With agriculture being one of our oldest pursuits, and most of the U.S. population being one or more generations away from the day-to-day life of farming, it’s easy to see why some romanticized views of farming persist still today.
1) Some think most farms still operate much the same way they did in the 1950s.
2) Some believe that farms should go back to operating that way.
Well, time and technology march on for all industries — even agriculture. Although the work ethic, pride, and focus on family hasn’t changed much, the tools we farmers use have changed a lot over the generations.
For example, my planter is 24 rows wide, but it can click on or off rows automatically as needed on turn rows or irregular borders. The same goes for spraying and fertilizing. And rather than applying blanket, single rates of inputs over a field, I can create a map of prescribed rates tailored to management zones of a seed or fertilizer, which when loaded either by USB or now wirelessly into my tractor, adjusts those rates as equipment rolls over the field.
Drones are becoming all the rage. Agriculture is expected to be the largest user and investor in commercial drones in the near future. I have had a drone for two years, and I just got a new one a few weeks ago. An aerial view of a crop offers a much better view of my fields than driving by in my pickup or even walking.
Because of the drone, I am actually walking off the fields more often because I can see problems with it that are easily missed from the ground level.
Genetically modified crops (GMOs) also are at our disposal if we need to use them. I use GMO seeds on my farm to help me reduce my environmental impact.
Genetic engineering is a great tool, giving us more options to fend off weeds and pests, and as a result, our fuel and equipment needs have decreased. It’s a rare event that we spray insecticide on a field anymore.
The collection and study of data both small and large is now entrenched in the business of farming, with digital recording of tasks performed in farm fields nearly ubiquitous across row crop farms in the United States.

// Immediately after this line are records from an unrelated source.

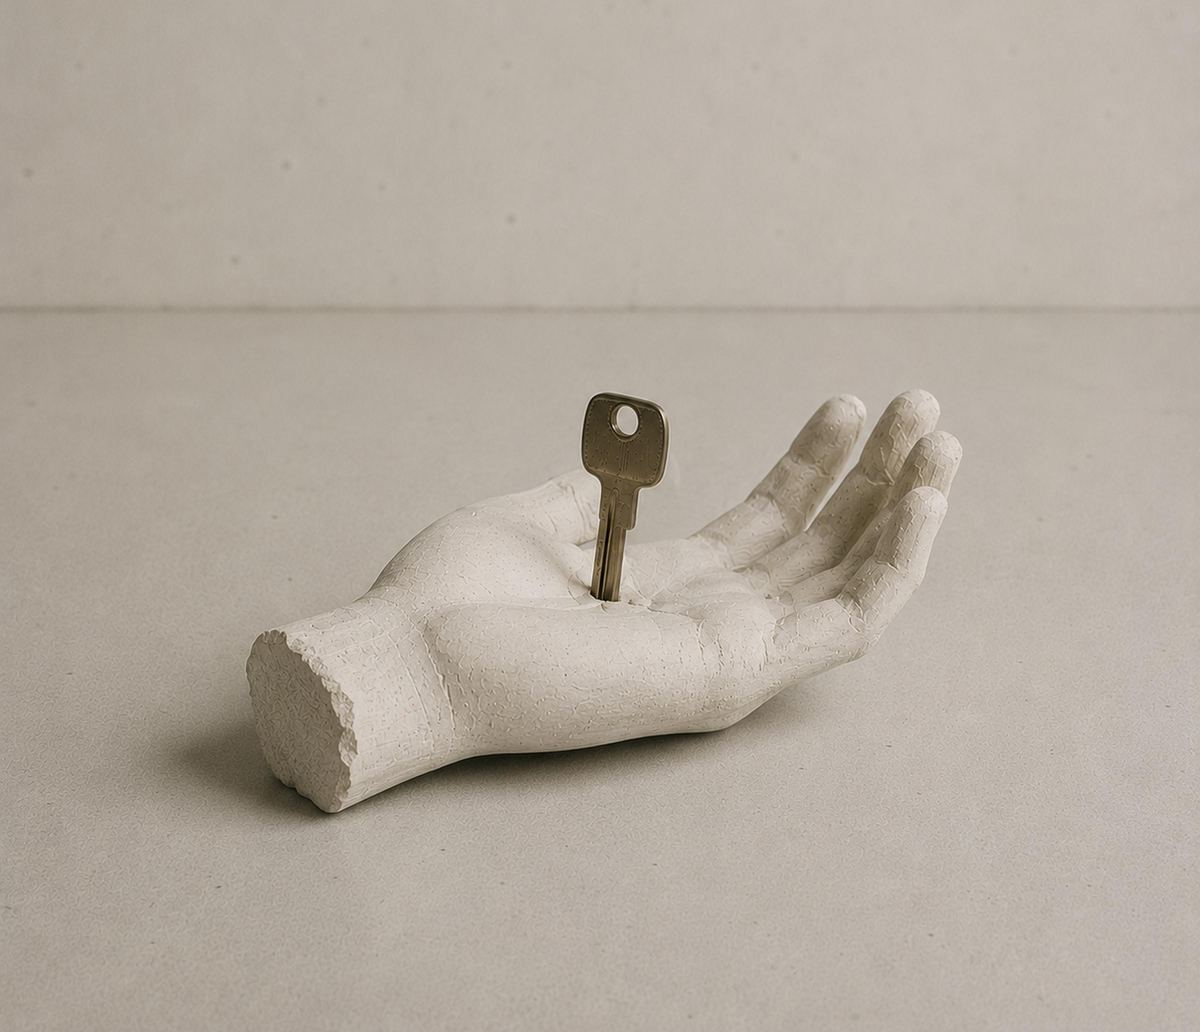
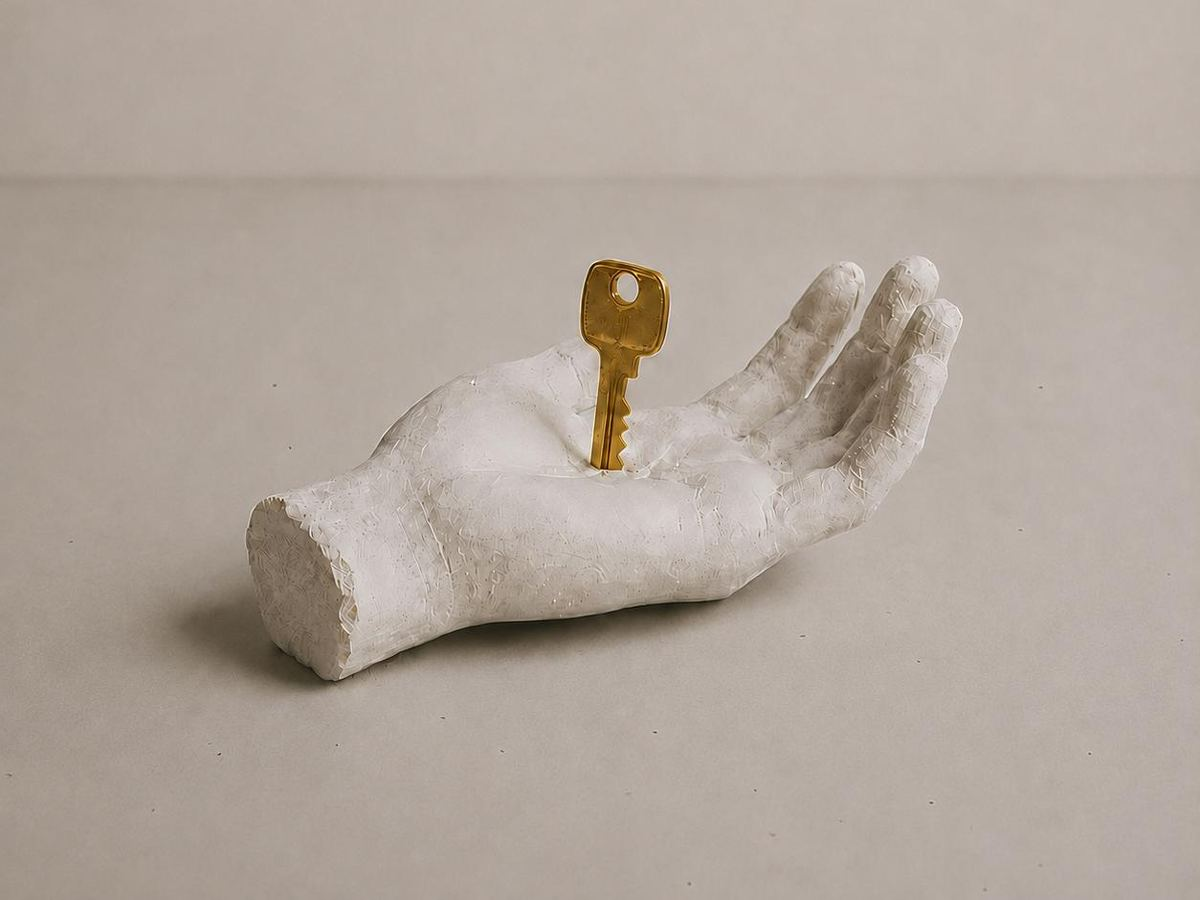
Add files via upload

Changed region(s): [[0.1233, 0.28, 0.8017, 0.8089]]

diff --git a/index.html b/index.html
@@ -34,6 +34,7 @@ body{
 @keyframes appear{ from{ opacity:0; transform:translateY(10px);} to{ opacity:1; transform:none;} }
 @media (prefers-reduced-motion: reduce){ .scene.on{ animation:none; } .progress{ transition:none; } }
 .art{ width:100%; display:block; border:1px solid var(--line); }
+.hotelmark{ font-size:12px; letter-spacing:.22em; text-transform:lowercase; color:var(--grey); margin-bottom:16px; }
 .art-frame{ margin:8px 0 30px; }
 h1,h2{ font-weight:200; text-transform:lowercase; letter-spacing:.04em; line-height:1.15; }
 h1{ font-size:clamp(34px, 7vw, 52px); }
@@ -95,6 +96,7 @@ footer p{ font-size:12.5px; color:var(--grey); margin-bottom:4px; }
 
   <!-- ESCENA 1 -->
   <section class="scene on" id="s1" aria-labelledby="s1h">
+    <div class="hotelmark">umusic hotel madrid</div>
     <div class="art-frame"><img class="art" src="assets/portada-recorte.jpg" alt="Una mano de escayola sostiene una llave dorada"></div>
     <h1 id="s1h">has leído bien.</h1>
     <div class="big-num">10 habitaciones. <span class="brass">3,04 €</span>.</div>
@@ -182,6 +184,7 @@ footer p{ font-size:12.5px; color:var(--grey); margin-bottom:4px; }
 
 <footer>
   <p>© 2026 El Vuelo del Tenedor, S.L. — Comandante Twin</p>
+<p>Una acción en colaboración con UMusic Hotel Madrid.</p>
   <p><a href="bases.html">bases de la acción</a> · <a href="privacidad.html">privacidad, aviso legal y cookies</a></p>
   <p>Esta web no utiliza cookies.</p>
 </footer>

diff --git a/bases.html b/bases.html
@@ -85,6 +85,7 @@ footer p{ font-size:12.5px; color:var(--grey); margin-bottom:4px; }
 </div>
 <footer>
 <p>© 2026 El Vuelo del Tenedor, S.L. — Comandante Twin</p>
+<p>Una acción en colaboración con UMusic Hotel Madrid.</p>
 <p><a href="index.html">habitación 304</a> · <a href="bases.html">bases de la acción</a> · <a href="privacidad.html">privacidad, aviso legal y cookies</a></p>
 <p>Esta web no utiliza cookies.</p>
 </footer></body></html>

diff --git a/privacidad.html b/privacidad.html
@@ -70,6 +70,7 @@ footer p{ font-size:12.5px; color:var(--grey); margin-bottom:4px; }
 </div>
 <footer>
 <p>© 2026 El Vuelo del Tenedor, S.L. — Comandante Twin</p>
+<p>Una acción en colaboración con UMusic Hotel Madrid.</p>
 <p><a href="index.html">habitación 304</a> · <a href="bases.html">bases de la acción</a> · <a href="privacidad.html">privacidad, aviso legal y cookies</a></p>
 <p>Esta web no utiliza cookies.</p>
 </footer></body></html>

diff --git a/llave.html b/llave.html
@@ -127,6 +127,7 @@ function confirmar(e){
 </div>
 <footer>
 <p>© 2026 El Vuelo del Tenedor, S.L. — Comandante Twin</p>
+<p>Una acción en colaboración con UMusic Hotel Madrid.</p>
 <p><a href="index.html">habitación 304</a> · <a href="bases.html">bases de la acción</a> · <a href="privacidad.html">privacidad, aviso legal y cookies</a></p>
 <p>Esta web no utiliza cookies.</p>
 </footer></body></html>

In the spring when I drive onto a field with my planter full of seeds, the process of collecting that season’s data also begins.
I’m not just placing seeds in the soil. The self-steering tractor uses its roof-mounted GPS receiver to track how many seeds I’m putting down and what variety of seed is in each row. And that is just a sampling of the stats we record and map.
Fertilizer and pesticide applications can also be tracked with this technology on board a modern farm machine. For instance, I can control rates of application before equipment enters a field.
At the end of the season when we harvest the crops, we also collect a lot of data. In fact, I can look at planting or other data from earlier in the year while a yield map and reports of the same field is generated in real time on my iPad, all while I sit in the driver’s seat of my combine.
And because that combine drives itself, I spend the mental energy formerly dedicated to steering to monitoring all facets of the harvest process and making adjustments as needed.
Since corn and soybean prices are nearly half of what they were a couple of years ago, every bushel and every cost needs to be scrutinized even more closely. With the digitization of farming, we aren’t just making decisions on what we are pretty sure happened in a field. Now we know, and we have it on record for years to come.
We still get dirty, work long hours, and hope for good weather, but now we also think about our next smartphone purchase or if a fully autonomous tractor might be a future investment.
Occasionally, people will ask something like, “This isn’t your grandpa’s farm, is it?” Actually it is. Grandpa just turned 89 and still works every day alongside Dad and me. Just imagine the changes he’s seen in a lifetime of farming. And through technology, Grandpa, Dad and I know more about the land we tend than my Great-Grandpa could have ever imagined.
Brian Scott farms just over 2,200 acres in Indiana with his father and grandfather where they raise corn, soybeans, popcorn and wheat. This column originally appeared on Forbes.com.